    It is quite amazing to consider how many vegetables we can over-winter, with a little protection, includinmg broccoli, Brussels sprouts, cabbages of many kinds, chards, cauliflower, kale, kohlrabi, parsley, parsnips, spinach, beets, turnips and many varieties of lettuce.
    Check seed packets and catalogs to be sure you are planting varieties developed to withstand chilly weather. These days, there are lots of them. Enjoy fresh radishes this fall, but they probably won't stay edible for the winter.
    What is "a little protection?" Depending on your circumstances, that can mean a hoop house made of 6-mil plastic over PVC pipe bent and anchored to make a structure that will make your neighbors wonder whether you are making a covered wagon. This will protect most veggies mentioned above unless the temperature drops into the teens.
    Other options include tubs or large pots that can be pulled into the garage or shed on frosty nights — works especially well for lettuces. Or you may be able to leave them out and cover them with a sheet or blanket. Root crops can be left in the ground all winter, but if a cold spell threatens, simply cover them with straw bales or lots of mulch. They will happily snooze, waiting for you to pick them.

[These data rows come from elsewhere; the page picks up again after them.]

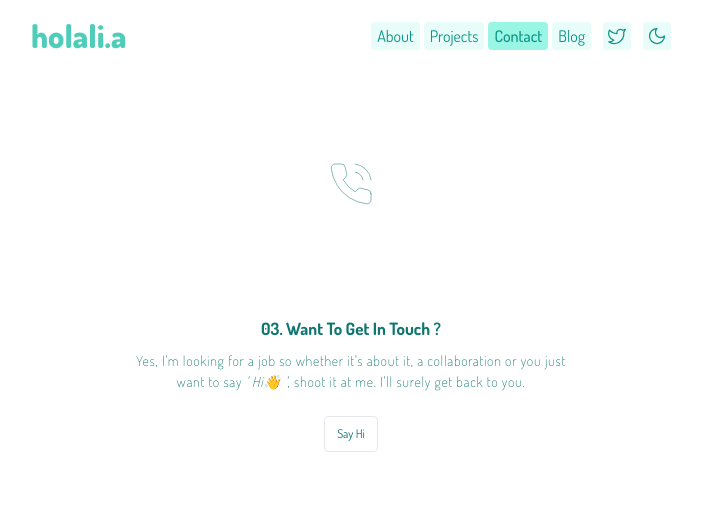
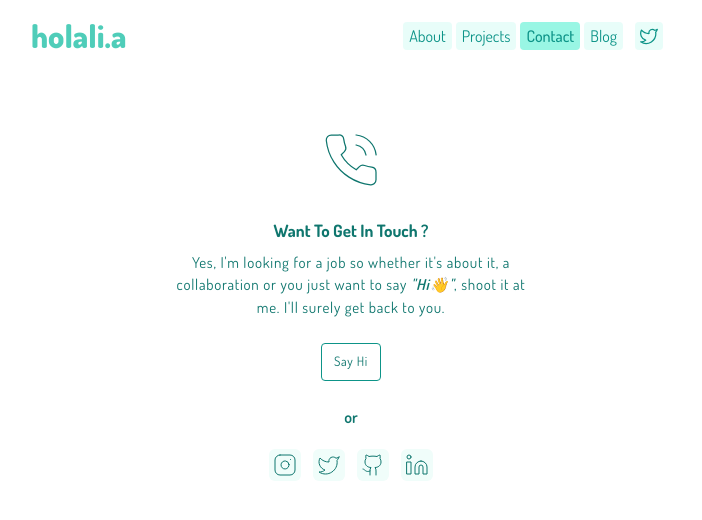
Before and after one commit to holaliamewu/portfolio-react, a React (Vite) app: page /contact in a window 1280 px wide. Shown: the top 520 px of the page, without its empty margins (289-991 px from the left). Built offline with nearby package versions, Linux system fonts and the light colour scheme; a web font is replaced by a local one.

Commit message:
feat: completed first phase of testing

```diff
--- a/src/components/Navbar.jsx
+++ b/src/components/Navbar.jsx
@@ -1,17 +1,11 @@
-import React, { useContext } from 'react';
+import React, { useState } from 'react';
 import Header from './Header'
 import { NavLink } from 'react-router-dom'
 import navData from '../resources/navData'
-import { Moon, SunDim, Twitter } from 'lucide-react';
-import { ThemeContext } from '../pages/Layout';
+import { Menu, Twitter, X } from 'lucide-react';
 
 export default function Navbar() {
-
-  const [ theme, setTheme ] = useContext(ThemeContext);
-
-  function themeSwitcher() {
-    theme == 'light' ? setTheme('dark') : setTheme('light');
-  }
+  const [ seeMobileMenu, setSeeMobileMenu ] = useState(false);
 
   const linkButtons = navData.map( link => (
     <NavLink
@@ -22,7 +16,7 @@ export default function Navbar() {
       }
         }
         }
-    className='px-[6px] py-[2px] rounded bg-[rgba(204,251,241,0.46)]
+    className='px-[6px] xs:hidden md:block py-[2px] rounded bg-[rgba(204,251,241,0.46)]
     text-teal-600 '
     key={ link.key}
     to={link.link}
@@ -35,20 +29,22 @@ export default function Navbar() {
         <Header />
         <span className='flex gap-1'>
           { linkButtons }
+          <a
+          href='https://x.com/amewuholali'
+          target='_blank'
+          className='flex mx-2  bg-[rgba(204,251,241,0.46)] text-teal-600
+          justify-center items-center px-1 rounded hover:bg-teal-100 '>
+            <Twitter strokeWidth={1.5} size={20} />
+          </a>
           <span
-          className='flex mx-2  bg-[rgba(204,251,241,0.46)] text-teal-600
-          justify-center items-center px-1 rounded '>
-            <Twitter strokeWidth={1.5} size={20} />
-          </span>
-          <span
-          onClick={ themeSwitcher }
-          className='flex bg-[rgba(204,251,241,0.46)] text-teal-600
-          justify-center items-center px-1 rounded '>{
-            theme == 'dark' ? <SunDim strokeWidth={2} size={22}  />
-                            :  <Moon strokeWidth={1.5} size={20} />
+          onClick={() => { setSeeMobileMenu(prev => !prev)}}
+          className='px-1 ml-1 md:hidden '>{
+            seeMobileMenu ?
+            <X strokeWidth={1.5} size={20} /> :
+            <Menu strokeWidth={1.5} size={20} />
           }
           </span>
-        </span>
+          </span>
       </nav>
     )
 }
--- a/src/components/QuickAbout.jsx
+++ b/src/components/QuickAbout.jsx
@@ -2,10 +2,10 @@ import React from "react";
 
 export default function QuickAboout() {
     return(
-        <div className=" mx-auto text-[16px] tracking-wide ">
+        <div className=" mx-auto text-[17.5px] tracking-wide ">
             <p className=" "
             >I curate aesthetically-pleasing stuff on the web, paying attention to accessibillity and code maintenability. </p>
-            <p className="" >I'm intrigued by amazing UIs. I'm currently exploring JavaScript -- React to be precise. When I'm not
+            <p className="mt-2" >I'm intrigued by amazing UIs. I'm currently exploring <span className="italic font-light text-[16.5px]">JavaScript</span> — <span className="italic font-light text-[16.5px]">Reactjs</span>  to be precise. When I'm not
             being a dev, I'm definitely reading or watching the Sidemen.</p>
         </div>
     )
--- a/src/components/Rocket.jsx
+++ b/src/components/Rocket.jsx
@@ -23,7 +23,7 @@ export default function Rocket({pureColors}) {
         onMouseOver={showRocketTT}
         onMouseOut={removeRocketTT}
         onClick={rocketGo}
-        className="bg-red-500 fixed bottom-10 right-10  p-2 rounded-full hidden md:block"
+        className="bg-red-500 fixed bottom-10 right-10  p-2 rounded-full hidden "
         style={pureColors}>
         <ChevronsUp />
 
--- a/src/pages/Blog.jsx
+++ b/src/pages/Blog.jsx
@@ -1,5 +1,13 @@
 import React from "react";
+import { Scroll } from "lucide-react";
 
 export default function Blog() {
-    return <h1>This is where i blog</h1>
+    return (
+        <div
+        className="flex flex-col items-center justify-center min-h-[80vh] ">
+            <span className=" mt-[20px] mb-[50px]">
+                <Scroll size={60} strokeWidth={0.5} />
+            </span>
+            <h1 className=" text-2xl tracking-wider font-semibold text-center ">Going live in a bit.<br/> Stay tuned</h1>
+        </div> )
 }
--- a/src/pages/Contact.jsx
+++ b/src/pages/Contact.jsx
@@ -1,8 +1,8 @@
 import react from "react";
-import { PhoneCall } from "lucide-react";
+import { PhoneCall, Instagram, Twitter, Github, Linkedin } from "lucide-react";
 import {motion} from 'framer-motion';
 
-export default function Contact({ pureColors }){
+export default function Contact(){
 
 const sayHiVariant = {
     hover:{
@@ -20,22 +20,48 @@ const sayHiVariant = {
 
     return(
         <div
-        className='w-[80%] md:w-[450px] mx-auto text-center pt-[50px] md:pt-[100px] md:mb-[60px] '>
-            <span className="block mx-auto w-fit mb-[100px]">
-                <PhoneCall size={48} strokeWidth={0.25} />
+        className='w-[80%] md:w-[350px] mx-auto text-center pt-[50px] md:pt-[70px] md:mb-[60px] '>
+            <span className="block mx-auto w-fit mb-[20px]">
+                <PhoneCall size={60} strokeWidth={0.5} />
             </span>
             <h4 className="font-[700] text-[17px] py-2"
-            style={pureColors}>03. Want To Get In Touch ?</h4>
-            <p className="font-[200] text-[14px] text-center tracking-wider">Yes, I'm looking for a job so whether it's about it,
-             a collaboration or you just want to say <span className='italic'>' Hi👋 '</span>, shoot it at me.
+            >Want To Get In Touch ?</h4>
+            <p className="font-[400] text-[15px] text-center tracking-wider">Yes, I'm looking for a job so whether it's about it,
+             a collaboration or you just want to say <span className=' font-[600] italic'> "Hi👋"</span>, shoot it at me.
              I'll surely get back to you. </p>
             <motion.a
-            className='inline-block rounded text-[12px] my-6 border py-2 px-3'
+            className='inline-block rounded border-teal-600 text-[13px] tracking-wider my-6 border py-2 px-3'
             variants={sayHiVariant}
             whileHover='hover'
             whileTap='active'
-            style={pureColors}
             href="mailto:me.amewu@gmail.com">Say Hi</motion.a>
+            <h3 className="font-semibold mb-5 " >or</h3>
+            <span className="flex justify-around w-[50%] mx-auto " >
+                <a
+                className=" p-1 bg-teal-50 hover:bg-teal-100 rounded-md "
+                href="https://instagram.com/amewu.holali"
+                target="_blank" >
+                    <Instagram strokeWidth={1} />
+                </a>
+                <a
+                className=" p-1 bg-teal-50 hover:bg-teal-100 rounded-md "
+                href=""
+                target="_blank" >
+                    <Twitter strokeWidth={1} />
+                </a>
+                <a
+                className=" p-1 bg-teal-50 hover:bg-teal-100 rounded-md "
+                href="https://wwww.github.com/amewuholali"
+                target="_blank" >
+                    <Github strokeWidth={1} />
+                </a>
+                <a
+                className=" p-1 bg-teal-50 hover:bg-teal-100 rounded-md "
+                href="https://www.linkedin.com/in/amewu-emmanuel-mensah/"
+                target="_blank" >
+                    <Linkedin strokeWidth={1} />
+                </a>
+            </span>
         </div>
     )
 }
--- a/src/pages/Home.jsx
+++ b/src/pages/Home.jsx
@@ -1,27 +1,30 @@
 import { useState, useEffect }  from "react";
+import { NavLink } from "react-router-dom";
 import Footer from "../components/Footer.jsx";
 import QuickAboout from "../components/QuickAbout.jsx";
 
 export default function Home() {
-
-
-
     return(
 
         <div
-        className=" md:h-[100vh] flex flex-col justify-center  ">
+        className=" w-full md:h-[90vh] flex flex-col justify-center  ">
 
-            <div className=" mt-[-150px] ">
+            <div className=" xs:mt-11 md:mt-[-100px] ">
                 <h1 className="font-[900] text-[28px] md:text-[48px] text-center md:text-left mb-0" >
                     <span className="block my-[-16px] text-[50px] ">Amewu </span>Emmanuel Mensah.
                 </h1>
                 <h1
-                className="md:font-[600] font-[300] text-center md:text-left md:text-xl  mt-2 mb-[25px]"
+                className="md:font-[600] font-[300] text-center md:text-left md:text-xl mb-[40px]"
                  >Front—End Dev.</h1>
             </div>
-
             <QuickAboout />
-
+            <h4
+            className='font-[700] mt-10 text-[17px] xs:text-[19px] py-2 text-center md:text-left'
+            >Writings</h4>
+            <span className="flex justify-between md:w-[70%] xs:w-[90%] xs:mx-auto md:mx-0 " >
+                <NavLink to='' className="font-[500] hover:underline " > ~ Demystefying React Context APIs</NavLink>
+                <h6 className="font-[500] text-[14.5px] underline ">In a bit</h6>
+            </span>
             <Footer />
         </div>
     )
--- a/src/pages/Layout.jsx
+++ b/src/pages/Layout.jsx
@@ -1,17 +1,17 @@
-import React, { useState, createContext } from "react";
+import React, { useState } from "react";
 import Navbar from "../components/Navbar";
 import { Outlet } from "react-router-dom";
 
-export const ThemeContext = createContext();
+
+
 export default function Layout() {
-
-    const [ theme, setTheme ] = useState('light');
     return(
-    <ThemeContext.Provider value={[ theme, setTheme ]} >
-        <div className=" font-['Dosis'] text-teal-700 bg-[#fff] mx-auto w-[50%] " >
+        <div className="w-screen h-screen box-border " >
+            <div
+            className=" font-['Dosis'] text-teal-700 bg-[#fff] mx-auto md:w-[50%] xs:w-[90vw] " >
             <Navbar />
             <Outlet />
+            </div>
         </div>
-    </ThemeContext.Provider >
     )
 }
--- a/src/pages/ProjectContainer.jsx
+++ b/src/pages/ProjectContainer.jsx
@@ -1,10 +1,16 @@
 import React from "react";
 import Projects from "../components/Projects";
+import { HardHat } from "lucide-react";
 
 export default function ProjectContainer () {
     return(
         <div>
-            <HardHat size={48} strokeWidth={0.25} />
+            <span className="flex justify-center mt-[50px] mb-[50px] " >
+                <HardHat size={60} strokeWidth={0.5} />
+            </span>
+            <h4
+                className='font-[700] text-[17px] xs:text-[19px] py-2 text-center md:text-left'
+                  >Projects.</h4>
             <Projects />
         </div>
         )
--- a/src/resources/navData.jsx
+++ b/src/resources/navData.jsx
@@ -10,7 +10,7 @@ const navData = [
     {
         title: "Projects",
         key: 2,
-        link: '/projectContainer',
+        link: '/projects',
         isSpecial: false,
     },
     {
```
Also changed, not shown: src/components/Projects.jsx (+9 -9 lines), src/pages/About.jsx (+8 -8 lines).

    To get started now, use space vacated by crops you've already picked, such as peas and summer lettuce, and prepare the seed bed as you would for seeds in the spring. The real key to success, however, is water. Seeds planted now must never dry out, and that takes your attention during hot summer days.
    Carrots and beets are two examples of seeds that can be planted now for fall harvest. Water the seed bed deeply — not just a little sprinkle on the surface. Plant and lightly cover the seeds, then top with several layers of wet newspaper or burlap. I do not recommend using clear plastic for covering the seeds, as it gets too hot under it. Keep the newspaper damp until you see the little grass-like sprouts coming up. When you remove the newspaper, the seed bed must be kept damp until seedlings are well established.

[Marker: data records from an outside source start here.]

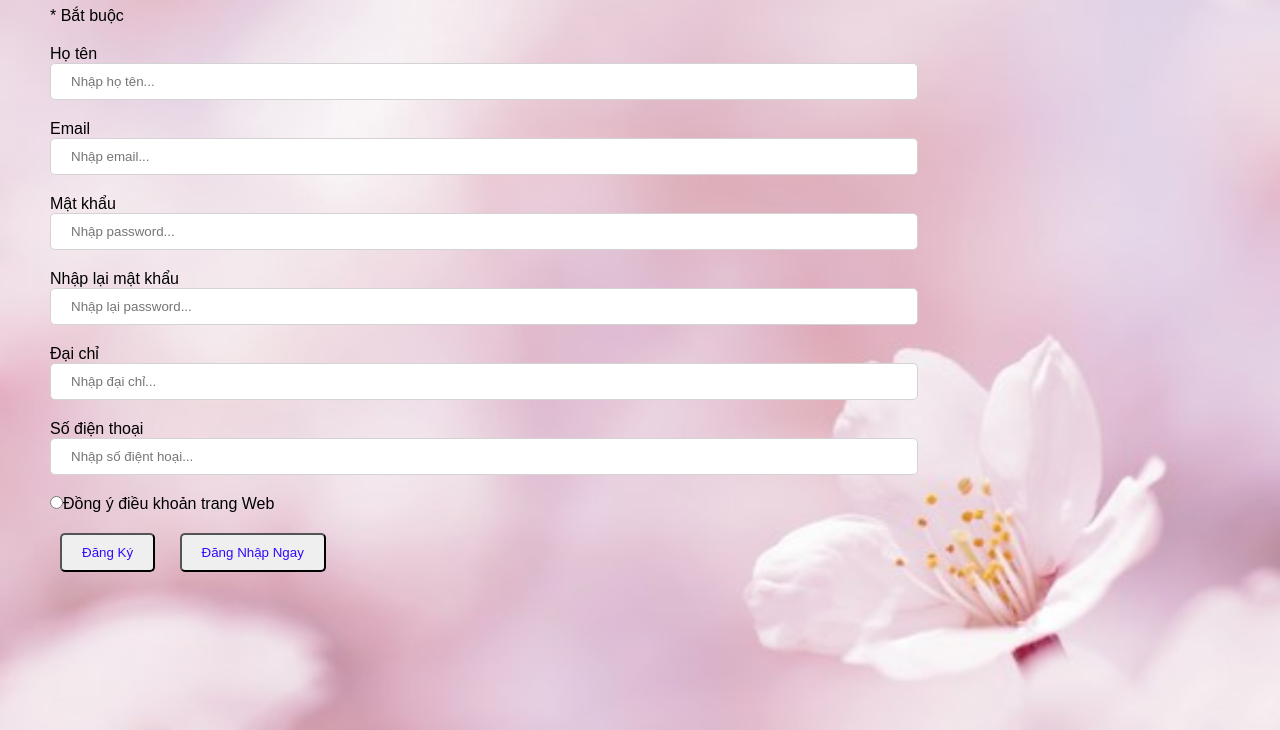
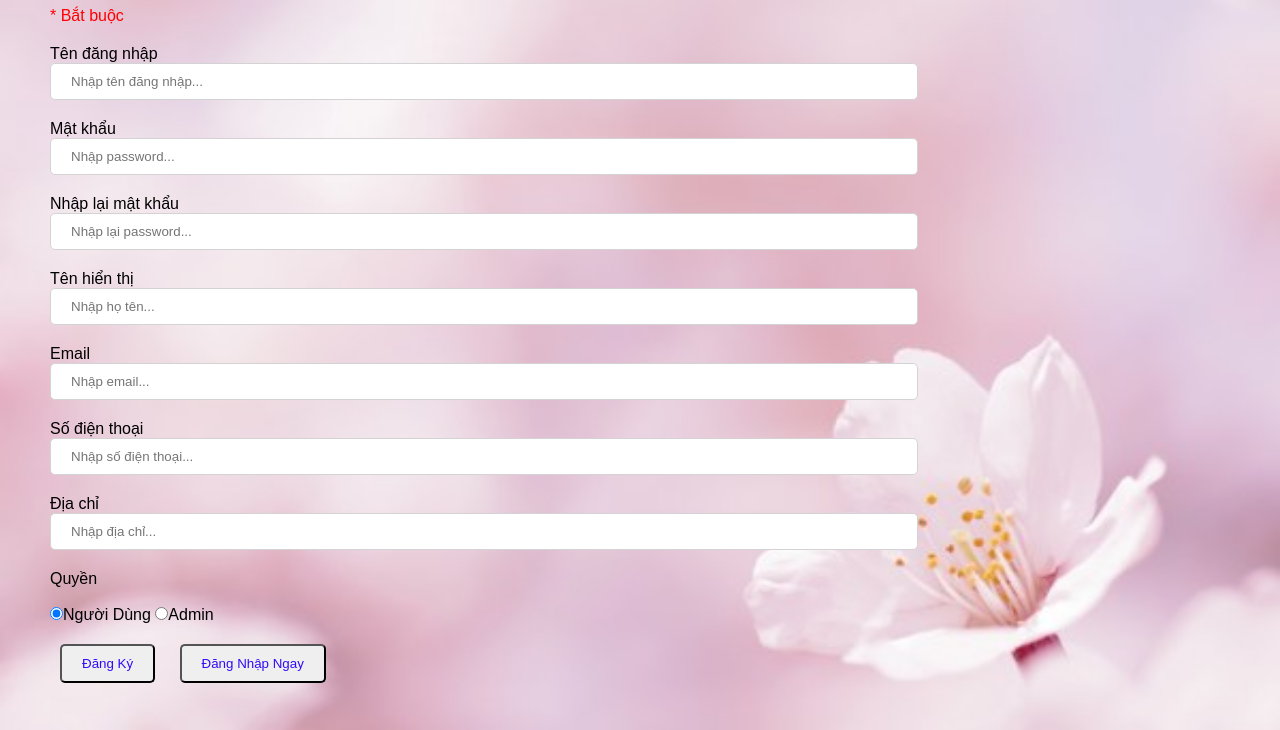
Before and after one commit to MinhTan15CK3/CHILINDO, a plain HTML site: page DangKy.html in a window 1280 px wide. Shown: the part 70-800 px from the top of the page. Drawn offline with Linux system fonts and the light colour scheme.

Commit message:
update DangKy.html và css/style.css

```diff
--- a/DangKy.html
+++ b/DangKy.html
@@ -15,13 +15,8 @@
       </div>
 
       <div class="frm">
-        <p>Họ tên</p>
-        <input type="text" name="name" class="frm-control" placeholder="Nhập họ tên...">
-      </div>
-
-      <div class="frm">
-        <p>Email</p>
-        <input type="text" name="email" class="frm-control" placeholder="Nhập email...">
+        <p>Tên đăng nhập</p>
+        <input type="text" name="name" class="frm-control" placeholder="Nhập tên đăng nhập...">
       </div>
 
       <div class="frm">
@@ -35,17 +30,29 @@
       </div>
 
       <div class="frm">
-        <p>Đại chỉ</p>
-        <input type="text" name="confrim_pass" class="frm-control" placeholder="Nhập đại chỉ...">
+        <p>Tên hiển thị</p>
+        <input type="text" name="name" class="frm-control" placeholder="Nhập họ tên...">
+      </div>
+
+      <div class="frm">
+        <p>Email</p>
+        <input type="text" name="email" class="frm-control" placeholder="Nhập email...">
       </div>
 
       <div class="frm">
         <p>Số điện thoại</p>
-        <input type="text" name="confrim_pass" class="frm-control" placeholder="Nhập số điệnt hoại...">
+        <input type="text" name="confrim_pass" class="frm-control" placeholder="Nhập số điện thoại...">
       </div>
 
       <div class="frm">
-        <input type="radio" name="ok" value="ok">Đồng ý điều khoản trang Web
+        <p>Địa chỉ</p>
+        <input type="text" name="confrim_pass" class="frm-control" placeholder="Nhập địa chỉ...">
+      </div>
+
+      <div class="frm">
+        <p>Quyền</p><br>
+        <input type="radio" name="quyen" value="user" checked>Người Dùng
+        <input type="radio" name="quyen" value="admin">Admin
       </div>
 
       <div class="frm">
--- a/css/style.css
+++ b/css/style.css
@@ -12,11 +12,10 @@ html {
 }
 body {
 	font-family: Arial;
-	/*font-size: 20;*/
 	width: 100%;
 	height: 100%;
-	/*font-size: 14px;*/
 }
+
 /*Trang chủ đã đăng nhập*/
 #header {
 	height: 70px;
@@ -111,15 +110,6 @@ body {
 	clear: both;
 	text-align: center;
 }
-
-
-
-
-
-
-
-
-
 /*
 .btt {
 	height: 30px;
@@ -163,7 +153,6 @@ body {
 	padding: 5px;
 }*/
 
-
 /*#cmt {
 	float: left;
 	width: 35%;
@@ -183,7 +172,9 @@ body {
 	float: right;
 	padding: 20px 150px 0 0;
 }*/
-/*Trang Chủ_CĐN, Đăng Nhập, Đăng Ký*/
+
+
+/*index, Đăng Nhập, Đăng Ký*/
 #container{
 	padding: 10px;
 }
@@ -198,7 +189,7 @@ h1 {
 	color: #320AFC;
 	padding: 10px 10px 10px 10px;
 }
-/*css button & input*/
+/*css class button,input,error*/
 .btn {
 	margin: 0px 10px 0px 10px;
 	padding: 10px 20px 10px 20px;
@@ -215,3 +206,6 @@ h1 {
     border-radius: 5px;
     width: 70%;
 }
+.error {
+	color: red;
+}
```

    Wait a bit longer to plant starts, such as members of the cabbage family — early August generally works well, but you must use your "gardeners nose" and knowledge of your microclimate and time it the best you can, so plants are in their winter bed by late August.
    Aahhh. I feel cooler already!
    Coming up: Master Gardener Ronnie Budge will provide harvesting tips, including how to tell when your garden crop is at its peak of ripeness. The class will be from 7 to 9 p.m. on Tuesday, July 29, at the Southern Oregon Research and Extension Center, 569 Hanley Road in Central Point. The cost is $10. Call 541-776-7371 to sign up.
    Carol Oneal is a past president of the OSU Jackson County Master Gardeners Association. Email her at diggit1225@gmail.com.
Reader Reaction

      calendar